== WORK REQUIRED ==
Only lines with the word "changes" are needed; collect each of them from the listing below.

== THE RECORDS ==
───

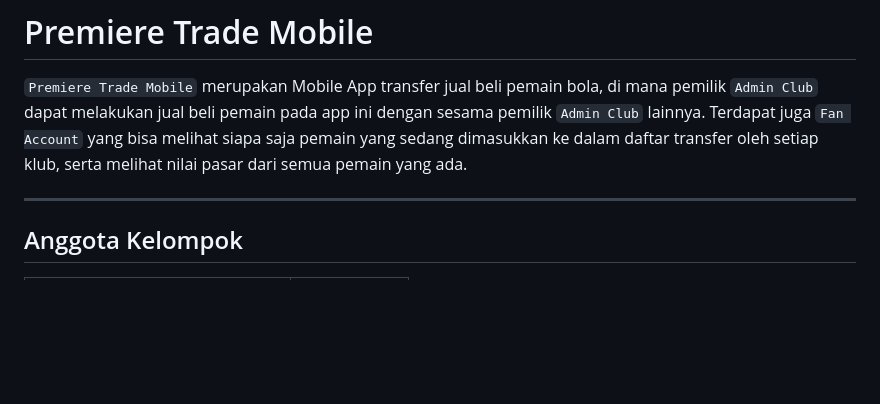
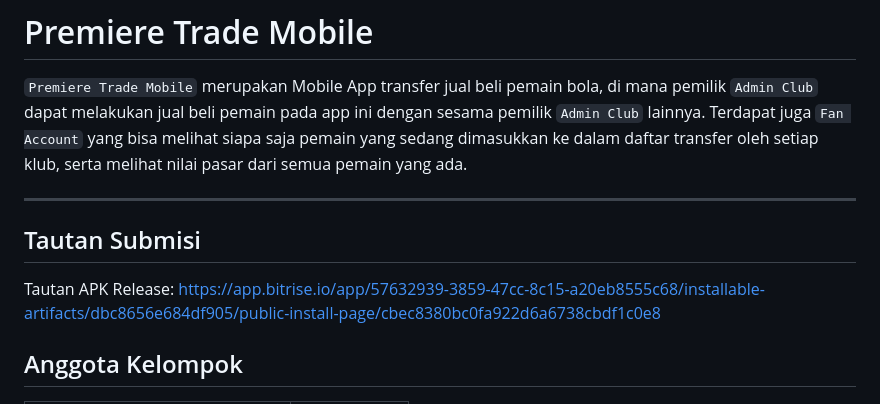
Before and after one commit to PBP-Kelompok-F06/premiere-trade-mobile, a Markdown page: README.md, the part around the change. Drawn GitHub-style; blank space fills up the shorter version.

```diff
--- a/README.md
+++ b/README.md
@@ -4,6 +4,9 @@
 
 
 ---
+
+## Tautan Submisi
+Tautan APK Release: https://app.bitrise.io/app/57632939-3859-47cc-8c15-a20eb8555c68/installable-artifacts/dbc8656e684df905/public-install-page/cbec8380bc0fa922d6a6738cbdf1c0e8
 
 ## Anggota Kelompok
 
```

───

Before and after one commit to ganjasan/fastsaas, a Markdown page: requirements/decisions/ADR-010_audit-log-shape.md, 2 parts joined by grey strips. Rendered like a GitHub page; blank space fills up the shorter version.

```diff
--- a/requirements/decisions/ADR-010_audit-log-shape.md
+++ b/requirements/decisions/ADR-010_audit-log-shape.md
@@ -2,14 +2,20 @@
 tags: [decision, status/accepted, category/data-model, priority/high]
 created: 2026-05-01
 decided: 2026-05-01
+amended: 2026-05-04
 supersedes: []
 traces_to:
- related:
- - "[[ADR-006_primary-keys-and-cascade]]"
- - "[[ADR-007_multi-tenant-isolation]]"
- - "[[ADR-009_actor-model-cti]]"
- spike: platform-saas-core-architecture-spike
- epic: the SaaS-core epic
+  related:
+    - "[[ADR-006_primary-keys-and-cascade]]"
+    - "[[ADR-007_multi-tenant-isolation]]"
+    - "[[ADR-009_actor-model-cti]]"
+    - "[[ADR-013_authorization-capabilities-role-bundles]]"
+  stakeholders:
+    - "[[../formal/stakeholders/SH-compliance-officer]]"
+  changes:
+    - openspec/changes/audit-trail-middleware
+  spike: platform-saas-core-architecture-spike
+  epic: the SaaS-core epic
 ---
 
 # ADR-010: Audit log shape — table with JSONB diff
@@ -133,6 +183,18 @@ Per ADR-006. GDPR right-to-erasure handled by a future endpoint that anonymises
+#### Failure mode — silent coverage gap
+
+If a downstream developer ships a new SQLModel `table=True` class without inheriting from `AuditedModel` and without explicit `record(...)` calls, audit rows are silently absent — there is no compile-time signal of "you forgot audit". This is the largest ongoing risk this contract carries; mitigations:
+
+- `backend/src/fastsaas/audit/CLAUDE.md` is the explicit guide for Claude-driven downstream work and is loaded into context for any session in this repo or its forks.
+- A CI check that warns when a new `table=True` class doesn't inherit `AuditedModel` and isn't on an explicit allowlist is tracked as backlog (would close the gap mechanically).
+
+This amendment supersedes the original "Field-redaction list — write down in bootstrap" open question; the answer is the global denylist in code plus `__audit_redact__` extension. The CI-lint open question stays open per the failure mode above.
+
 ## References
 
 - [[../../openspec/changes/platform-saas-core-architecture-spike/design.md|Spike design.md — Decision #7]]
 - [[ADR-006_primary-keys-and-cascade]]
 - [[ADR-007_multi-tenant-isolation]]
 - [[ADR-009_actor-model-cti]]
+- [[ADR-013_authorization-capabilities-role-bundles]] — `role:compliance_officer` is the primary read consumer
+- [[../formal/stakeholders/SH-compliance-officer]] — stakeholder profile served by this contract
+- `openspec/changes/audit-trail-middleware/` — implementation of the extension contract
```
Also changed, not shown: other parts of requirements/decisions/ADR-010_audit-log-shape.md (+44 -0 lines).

───

== EXERCISE SOLUTION ==
+  changes:
+    - openspec/changes/audit-trail-middleware
 - [[../../openspec/changes/platform-saas-core-architecture-spike/design.md|Spike design.md — Decision #7]]
+- `openspec/changes/audit-trail-middleware/` — implementation of the extension contract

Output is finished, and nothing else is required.